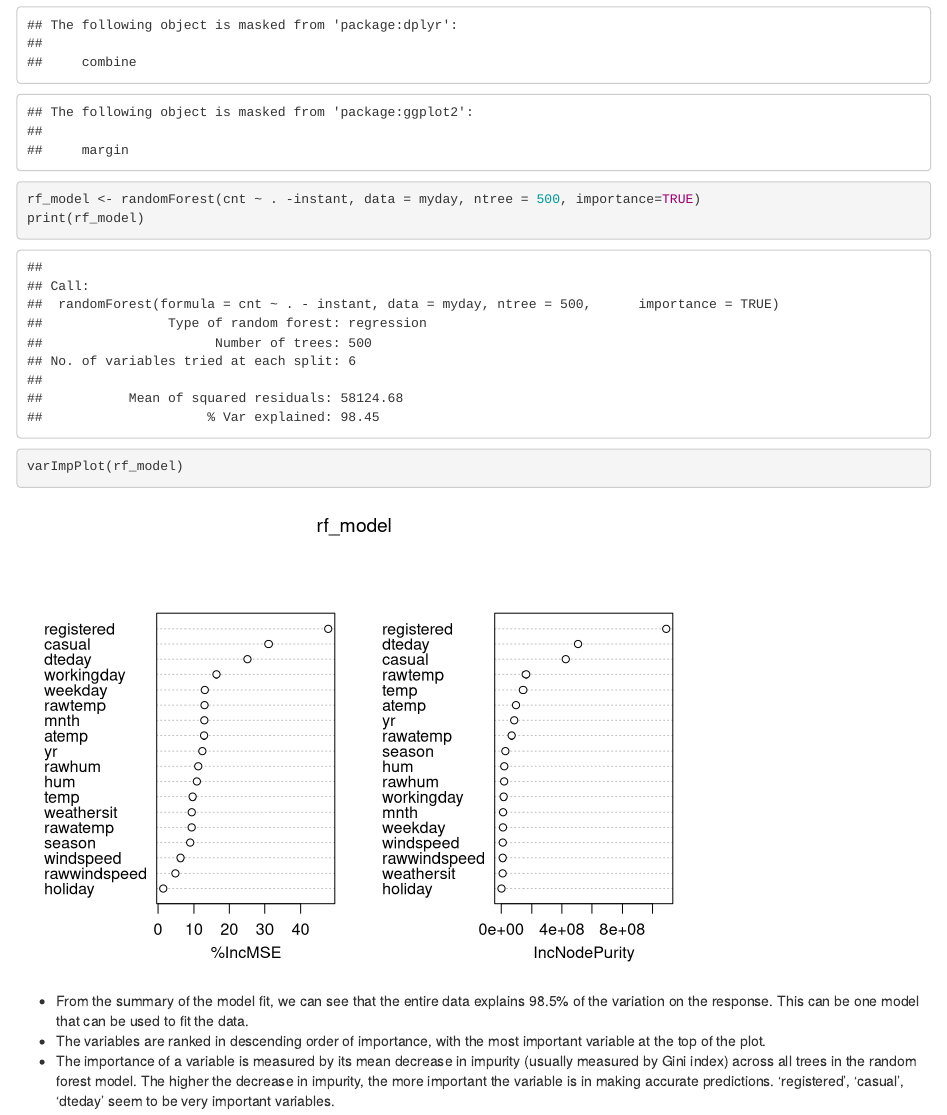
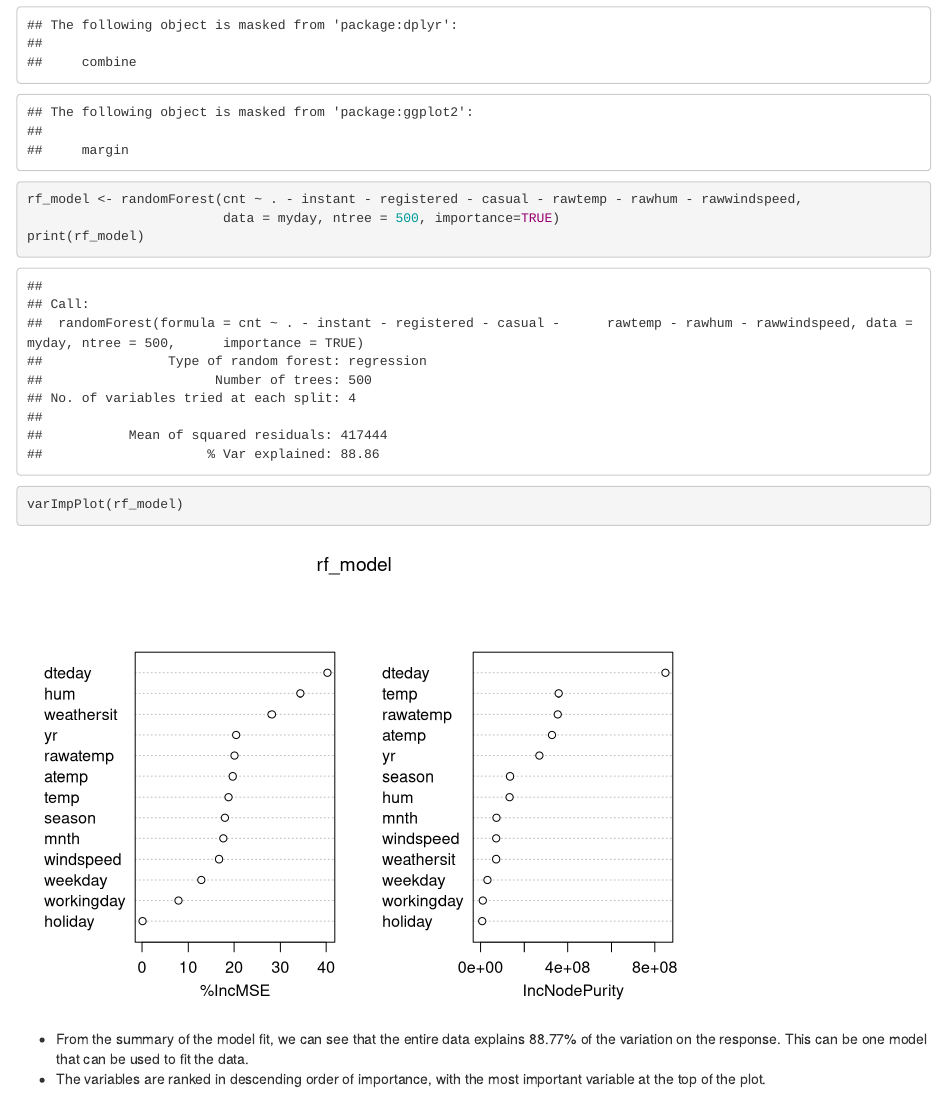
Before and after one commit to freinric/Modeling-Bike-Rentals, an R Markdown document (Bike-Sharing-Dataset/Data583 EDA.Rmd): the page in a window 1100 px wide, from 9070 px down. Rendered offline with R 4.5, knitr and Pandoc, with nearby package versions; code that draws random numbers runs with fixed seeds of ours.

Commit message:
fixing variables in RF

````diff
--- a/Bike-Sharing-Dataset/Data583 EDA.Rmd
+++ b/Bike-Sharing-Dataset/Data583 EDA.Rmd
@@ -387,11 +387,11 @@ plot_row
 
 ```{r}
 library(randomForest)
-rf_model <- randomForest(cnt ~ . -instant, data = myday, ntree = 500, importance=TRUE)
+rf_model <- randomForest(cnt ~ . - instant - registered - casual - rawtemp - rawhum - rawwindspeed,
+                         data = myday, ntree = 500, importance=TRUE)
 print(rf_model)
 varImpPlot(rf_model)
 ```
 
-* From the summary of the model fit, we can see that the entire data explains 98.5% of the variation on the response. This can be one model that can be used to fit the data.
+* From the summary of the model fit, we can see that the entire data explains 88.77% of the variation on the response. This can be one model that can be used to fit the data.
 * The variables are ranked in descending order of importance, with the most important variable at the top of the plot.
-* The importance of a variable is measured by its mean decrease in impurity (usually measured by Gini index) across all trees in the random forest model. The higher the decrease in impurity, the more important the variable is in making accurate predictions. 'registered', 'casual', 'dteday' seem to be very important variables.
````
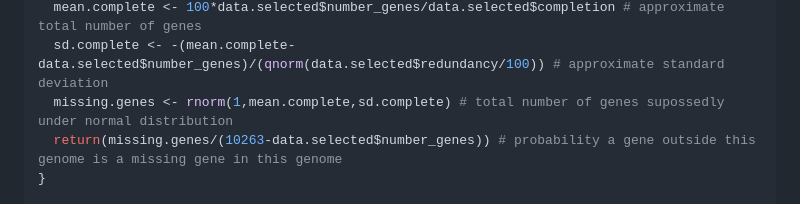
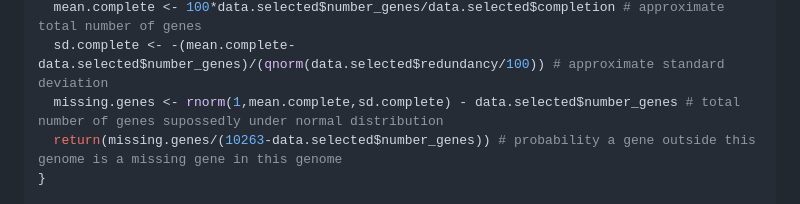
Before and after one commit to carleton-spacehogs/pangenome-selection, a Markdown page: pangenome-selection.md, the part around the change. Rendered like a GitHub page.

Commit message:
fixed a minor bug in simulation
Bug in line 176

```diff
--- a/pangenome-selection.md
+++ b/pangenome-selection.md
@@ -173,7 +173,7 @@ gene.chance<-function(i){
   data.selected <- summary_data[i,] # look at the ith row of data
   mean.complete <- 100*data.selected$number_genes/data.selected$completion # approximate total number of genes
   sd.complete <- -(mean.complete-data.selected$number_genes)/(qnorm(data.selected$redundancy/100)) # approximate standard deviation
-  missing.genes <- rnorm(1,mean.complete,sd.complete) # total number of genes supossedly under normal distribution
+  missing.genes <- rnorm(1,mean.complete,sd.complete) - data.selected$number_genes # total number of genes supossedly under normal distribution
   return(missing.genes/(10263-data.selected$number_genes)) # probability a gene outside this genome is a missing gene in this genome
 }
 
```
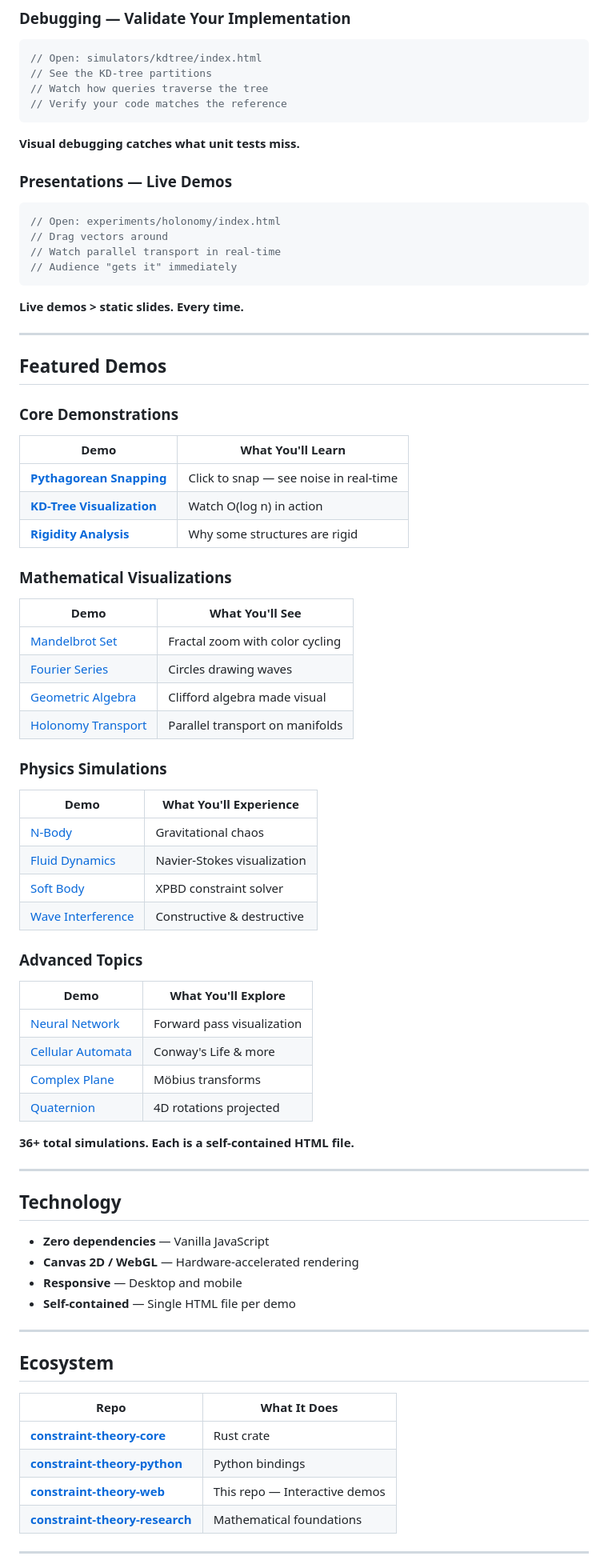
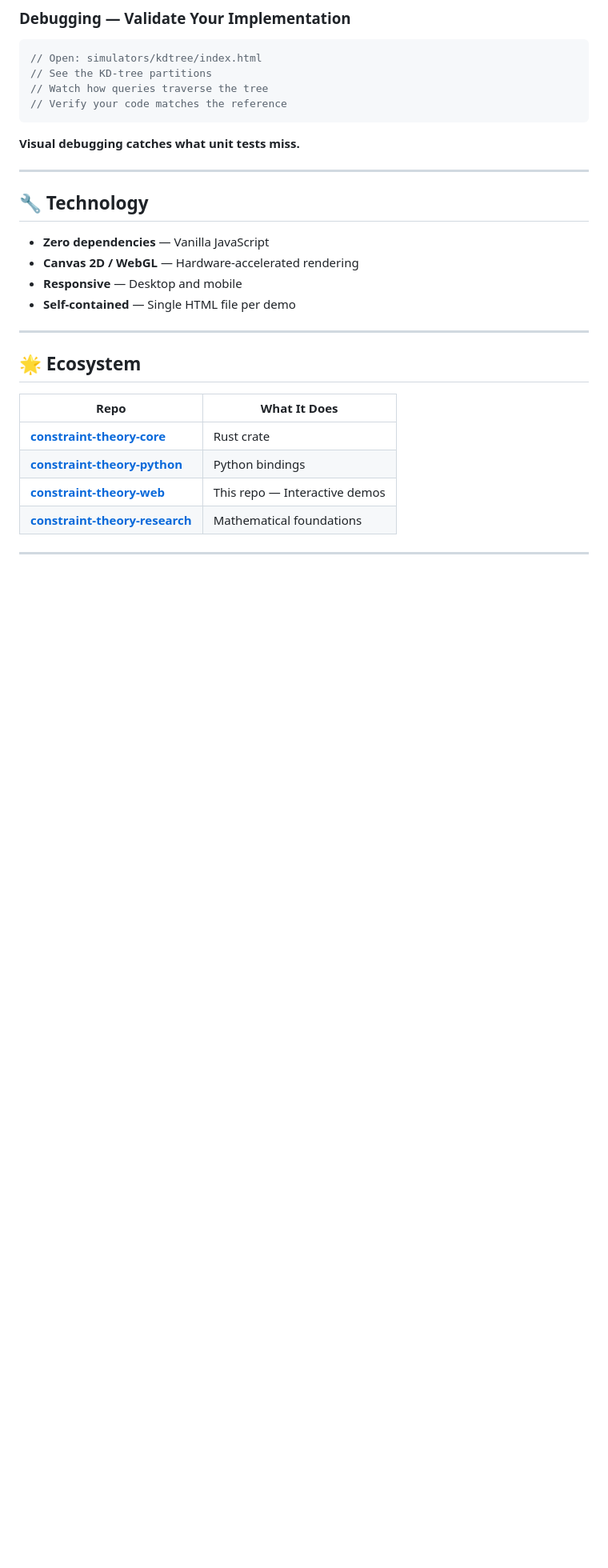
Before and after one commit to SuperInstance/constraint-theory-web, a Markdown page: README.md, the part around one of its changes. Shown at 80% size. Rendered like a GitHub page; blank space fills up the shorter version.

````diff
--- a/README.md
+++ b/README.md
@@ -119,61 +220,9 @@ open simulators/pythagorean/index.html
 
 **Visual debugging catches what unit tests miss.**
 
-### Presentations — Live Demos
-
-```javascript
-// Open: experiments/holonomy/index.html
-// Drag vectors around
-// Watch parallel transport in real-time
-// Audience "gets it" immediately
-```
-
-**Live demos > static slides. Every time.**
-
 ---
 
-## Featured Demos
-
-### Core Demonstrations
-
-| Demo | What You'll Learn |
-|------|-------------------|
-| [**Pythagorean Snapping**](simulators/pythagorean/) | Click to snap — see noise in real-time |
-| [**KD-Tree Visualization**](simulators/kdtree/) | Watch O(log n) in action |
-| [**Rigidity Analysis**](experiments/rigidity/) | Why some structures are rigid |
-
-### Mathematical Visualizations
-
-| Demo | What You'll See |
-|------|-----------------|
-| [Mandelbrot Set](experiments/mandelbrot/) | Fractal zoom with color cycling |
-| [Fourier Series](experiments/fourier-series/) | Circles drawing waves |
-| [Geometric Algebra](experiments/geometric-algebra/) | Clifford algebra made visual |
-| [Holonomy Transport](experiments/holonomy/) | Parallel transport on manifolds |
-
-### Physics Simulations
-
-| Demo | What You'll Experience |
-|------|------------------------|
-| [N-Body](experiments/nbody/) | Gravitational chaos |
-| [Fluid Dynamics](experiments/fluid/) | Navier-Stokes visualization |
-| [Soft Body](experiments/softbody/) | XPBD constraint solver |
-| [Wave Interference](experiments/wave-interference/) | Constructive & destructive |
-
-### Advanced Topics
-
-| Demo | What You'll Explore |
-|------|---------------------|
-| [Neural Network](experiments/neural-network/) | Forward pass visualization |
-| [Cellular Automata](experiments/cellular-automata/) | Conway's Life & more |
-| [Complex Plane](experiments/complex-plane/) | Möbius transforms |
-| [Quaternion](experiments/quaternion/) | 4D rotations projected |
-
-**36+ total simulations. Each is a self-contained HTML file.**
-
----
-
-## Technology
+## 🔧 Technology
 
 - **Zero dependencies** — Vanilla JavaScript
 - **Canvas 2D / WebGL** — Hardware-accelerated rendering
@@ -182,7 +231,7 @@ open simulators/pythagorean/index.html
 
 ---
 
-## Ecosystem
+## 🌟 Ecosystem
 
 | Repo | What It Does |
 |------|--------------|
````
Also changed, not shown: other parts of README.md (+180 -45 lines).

▶ **ABOUT THIS TASK**:
Restate the whole listing exactly as written, minus the pictures.

▶ **SOLUTION BELOW**:
Before and after one commit to freinric/Modeling-Bike-Rentals, an R Markdown document (Bike-Sharing-Dataset/Data583 EDA.Rmd): the page in a window 1100 px wide, from 9070 px down. Rendered offline with R 4.5, knitr and Pandoc, with nearby package versions; code that draws random numbers runs with fixed seeds of ours.

Commit message:
fixing variables in RF

````diff
--- a/Bike-Sharing-Dataset/Data583 EDA.Rmd
+++ b/Bike-Sharing-Dataset/Data583 EDA.Rmd
@@ -387,11 +387,11 @@ plot_row
 
 ```{r}
 library(randomForest)
-rf_model <- randomForest(cnt ~ . -instant, data = myday, ntree = 500, importance=TRUE)
+rf_model <- randomForest(cnt ~ . - instant - registered - casual - rawtemp - rawhum - rawwindspeed,
+                         data = myday, ntree = 500, importance=TRUE)
 print(rf_model)
 varImpPlot(rf_model)
 ```
 
-* From the summary of the model fit, we can see that the entire data explains 98.5% of the variation on the response. This can be one model that can be used to fit the data.
+* From the summary of the model fit, we can see that the entire data explains 88.77% of the variation on the response. This can be one model that can be used to fit the data.
 * The variables are ranked in descending order of importance, with the most important variable at the top of the plot.
-* The importance of a variable is measured by its mean decrease in impurity (usually measured by Gini index) across all trees in the random forest model. The higher the decrease in impurity, the more important the variable is in making accurate predictions. 'registered', 'casual', 'dteday' seem to be very important variables.
````
Before and after one commit to carleton-spacehogs/pangenome-selection, a Markdown page: pangenome-selection.md, the part around the change. Rendered like a GitHub page.

Commit message:
fixed a minor bug in simulation
Bug in line 176

```diff
--- a/pangenome-selection.md
+++ b/pangenome-selection.md
@@ -173,7 +173,7 @@ gene.chance<-function(i){
   data.selected <- summary_data[i,] # look at the ith row of data
   mean.complete <- 100*data.selected$number_genes/data.selected$completion # approximate total number of genes
   sd.complete <- -(mean.complete-data.selected$number_genes)/(qnorm(data.selected$redundancy/100)) # approximate standard deviation
-  missing.genes <- rnorm(1,mean.complete,sd.complete) # total number of genes supossedly under normal distribution
+  missing.genes <- rnorm(1,mean.complete,sd.complete) - data.selected$number_genes # total number of genes supossedly under normal distribution
   return(missing.genes/(10263-data.selected$number_genes)) # probability a gene outside this genome is a missing gene in this genome
 }
 
```
Before and after one commit to SuperInstance/constraint-theory-web, a Markdown page: README.md, the part around one of its changes. Shown at 80% size. Rendered like a GitHub page; blank space fills up the shorter version.

````diff
--- a/README.md
+++ b/README.md
@@ -119,61 +220,9 @@ open simulators/pythagorean/index.html
 
 **Visual debugging catches what unit tests miss.**
 
-### Presentations — Live Demos
-
-```javascript
-// Open: experiments/holonomy/index.html
-// Drag vectors around
-// Watch parallel transport in real-time
-// Audience "gets it" immediately
-```
-
-**Live demos > static slides. Every time.**
-
 ---
 
-## Featured Demos
-
-### Core Demonstrations
-
-| Demo | What You'll Learn |
-|------|-------------------|
-| [**Pythagorean Snapping**](simulators/pythagorean/) | Click to snap — see noise in real-time |
-| [**KD-Tree Visualization**](simulators/kdtree/) | Watch O(log n) in action |
-| [**Rigidity Analysis**](experiments/rigidity/) | Why some structures are rigid |
-
-### Mathematical Visualizations
-
-| Demo | What You'll See |
-|------|-----------------|
-| [Mandelbrot Set](experiments/mandelbrot/) | Fractal zoom with color cycling |
-| [Fourier Series](experiments/fourier-series/) | Circles drawing waves |
-| [Geometric Algebra](experiments/geometric-algebra/) | Clifford algebra made visual |
-| [Holonomy Transport](experiments/holonomy/) | Parallel transport on manifolds |
-
-### Physics Simulations
-
-| Demo | What You'll Experience |
-|------|------------------------|
-| [N-Body](experiments/nbody/) | Gravitational chaos |
-| [Fluid Dynamics](experiments/fluid/) | Navier-Stokes visualization |
-| [Soft Body](experiments/softbody/) | XPBD constraint solver |
-| [Wave Interference](experiments/wave-interference/) | Constructive & destructive |
-
-### Advanced Topics
-
-| Demo | What You'll Explore |
-|------|---------------------|
-| [Neural Network](experiments/neural-network/) | Forward pass visualization |
-| [Cellular Automata](experiments/cellular-automata/) | Conway's Life & more |
-| [Complex Plane](experiments/complex-plane/) | Möbius transforms |
-| [Quaternion](experiments/quaternion/) | 4D rotations projected |
-
-**36+ total simulations. Each is a self-contained HTML file.**
-
----
-
-## Technology
+## 🔧 Technology
 
 - **Zero dependencies** — Vanilla JavaScript
 - **Canvas 2D / WebGL** — Hardware-accelerated rendering
@@ -182,7 +231,7 @@ open simulators/pythagorean/index.html
 
 ---
 
-## Ecosystem
+## 🌟 Ecosystem
 
 | Repo | What It Does |
 |------|--------------|
````
Also changed, not shown: other parts of README.md (+180 -45 lines).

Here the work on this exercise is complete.